The violence in Bernie is indifferent, humorous and ordinary in a disturbing way. The film is in the great tradition of narcissistic comedy: The filmic heritage of directors/actors such as Buster Keaton, Jacques Tati, Jerry Lewis and Woody Allen. In this series Albert Dupontel/Bernie is more like Keaton and Lewis that like Tati and Allen. He is a physical comedian: he doesn't talk, but he lashes out, without hesitation and with deadly result. As a baby, Bernie was thrown into the garbage chute of an apartment building by his parents. After he was taken away from the garbage, he grew up in a old-fashioned and closed orphanage. At the age of thirty, he decides to go out into the world and find out who he is. The paranoid and naïve Bernie has invented a life story for himself along the lines of a comic strip and with the suspense of an American action film. For thirty years, he has saved up all his pocket money, he is as savagely strong and sly and shy as an animal of prey that has been caged too long. Like a drunken crusader, he travels round looking for his father and mother.
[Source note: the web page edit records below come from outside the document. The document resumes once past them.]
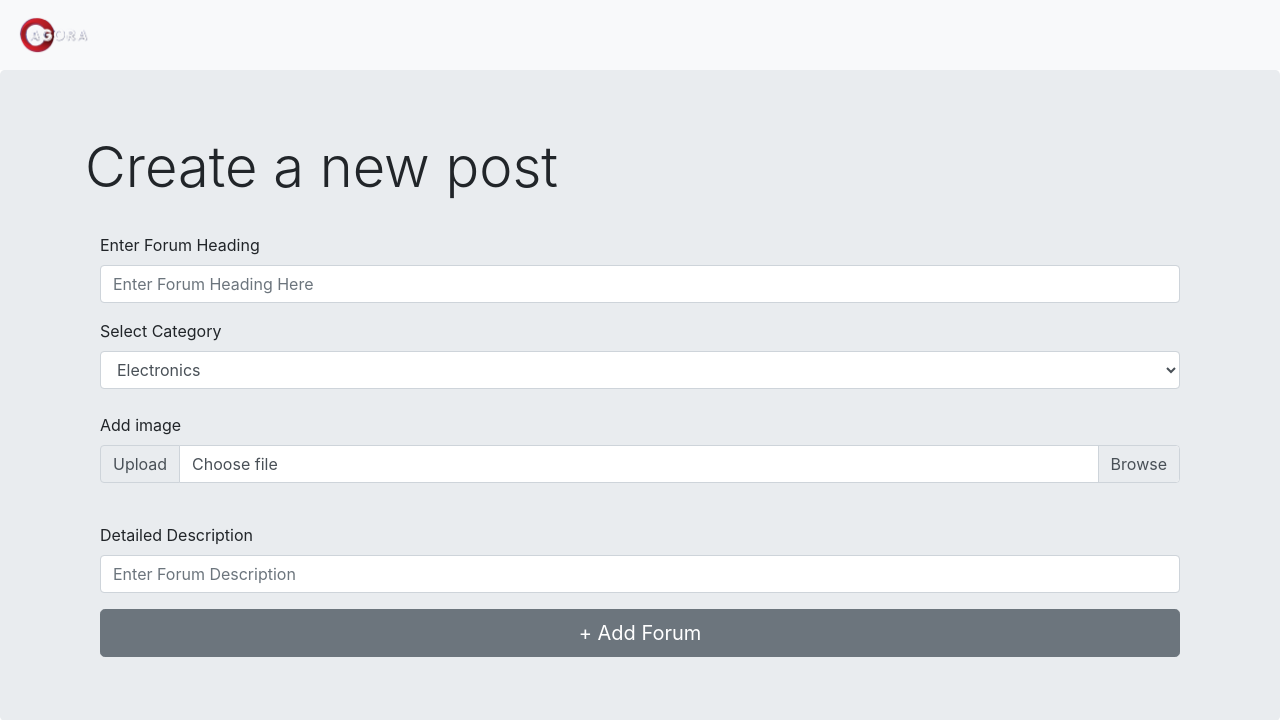
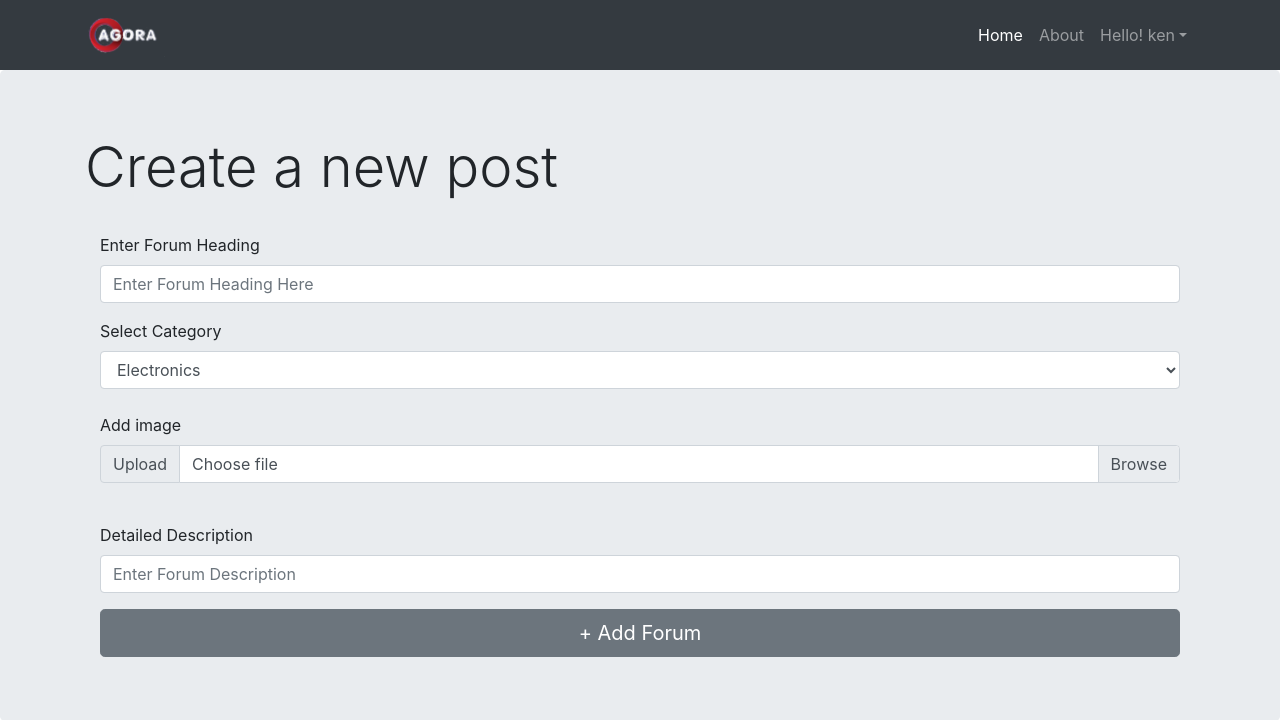
Before and after one commit to AdarshK166/Web-Forum, a PHP site: page /new.php in a window 1280 px wide. Shown: the top 720 px of the page. Run offline with PHP 8.4, Linux system fonts and the light colour scheme; a user stored in the database is signed in.

Commit message:
fixes and ss

```diff
--- a/public_html/new.php
+++ b/public_html/new.php
@@ -1,6 +1,8 @@
 <?php
   session_start();
   if (isset($_SESSION['username'])&&$_SESSION['username']!=""){
+    $username=$_SESSION['username'];
+    $userid = $_SESSION['user_Id'];
   }
   else
   {
@@ -20,9 +22,68 @@
 
   </head>
   <body>
-        <nav class="navbar navbar-light bg-light">
-        <a class="navbar-brand" href="index.php"><img src="img/logo/agora.png" alt="logo" style="width:80px"></a>
-              </nav>
+  <nav class="navbar navbar-expand-lg navbar-dark bg-dark static-top">
+    <div class="container">
+    <a class="navbar-brand" href="index.php"><img src="img/logo/agora.png" alt="logo" style="width:80px"></a>
+      <button class="navbar-toggler" type="button" data-toggle="collapse" data-target="#navbarResponsive" aria-controls="navbarResponsive" aria-expanded="false" aria-label="Toggle navigation">
+        <span class="navbar-toggler-icon"></span>
+      </button>
+      <div class="collapse navbar-collapse" id="navbarResponsive">
+        <ul class="navbar-nav ml-auto">
+          <li class="nav-item active">
+            <a class="nav-link" href="#">Home
+              <span class="sr-only">(current)</span>
+            </a>
+          </li>
+          <li class="nav-item">
+            <a class="nav-link" href="about.php">About</a>
+          </li>
+          <?php
+              if (isset($_SESSION['username'])&&$_SESSION['username']!="")
+              {
+                echo '<li class="nav-item dropdown">
+                <a class="nav-link dropdown-toggle" href="#" id="navbarDropdown" role="button" data-toggle="dropdown" aria-haspopup="true" aria-expanded="false">Hello! '.$username.'</a>
+                <div class="dropdown-menu" aria-labelledby="navbarDropdown">
+                  <a class="dropdown-item" href="profile.php">Profile</a>
+                  <a class="dropdown-item" href="profilesetting.php">Settings</a>
+                  <!-- <div class="dropdown-divider"></div> -->
+                  <a class="dropdown-item" href="logout.php">Log Out</a>
+                </div>
+              </li>';
+              }
+              else
+              {
+                echo '<li class="nav-item">
+                <a class="nav-link" href="signup.php">Sign Up</a>
+                </li>
+                <li class="nav-item dropdown">
+                <a class="nav-link dropdown-toggle" href="#" id="navbarDropdown" role="button" data-toggle="dropdown" aria-haspopup="true" aria-expanded="false">Sign In</a>
+                <div class="dropdown-menu" aria-labelledby="navbarDropdown">
+                  <a class="dropdown-item" href="signin.php">User</a>
+                  <a class="dropdown-item" href="admin_login.php">Admin</a>
+                  <!-- <div class="dropdown-divider"></div> -->
+                </div>
+              </li>';
+                // echo '<li class="nav-item">
+                // <a class="nav-link" href="signup.php">Sign Up</a>
+                // </li>
+
+                // <li class="nav-item">
+                // <a class="nav-link" href="signin.php">Sign In</a>
+                // </li>
+                // <li class="nav-item">
+                // <a class="nav-link" href="admin_login.php">Admin login</a>
+                // </li>
+                // ';
+              }
+            ?>
+
+
+
+        </ul>
+      </div>
+    </div>
+  </nav>
 
     <div class="jumbotron">
         <div class="container">
```
Also changed, not shown: public_html/post.php (+22 -6 lines), README.md, public_html/img/scr/1.png (added), public_html/img/scr/2.png (added), public_html/img/scr/3.png (added), public_html/img/scr/4.png (added), public_html/img/scr/5.png (added).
In his imagination they were the victims of a crime and he was kidnapped as a child instead of thrown away carelessly.Bernie is an effective mixture of absurd comedy and hard action film, a mix that can also be seen with Dupontel's fellow countrymen Jan Kounen and Philippe Haim (see also). (GjZ)

Filmmaker
Albert Dupontel
Premiere
-
Country
France
Year
1997
Medium
35mm
Length
87’
Language
French
Producer
Jean Michel Rey
Sales
Studio Canal
Writer
Gilles Laurent, Albert Dupontel
Cast
Claude Perron, Albert Dupontel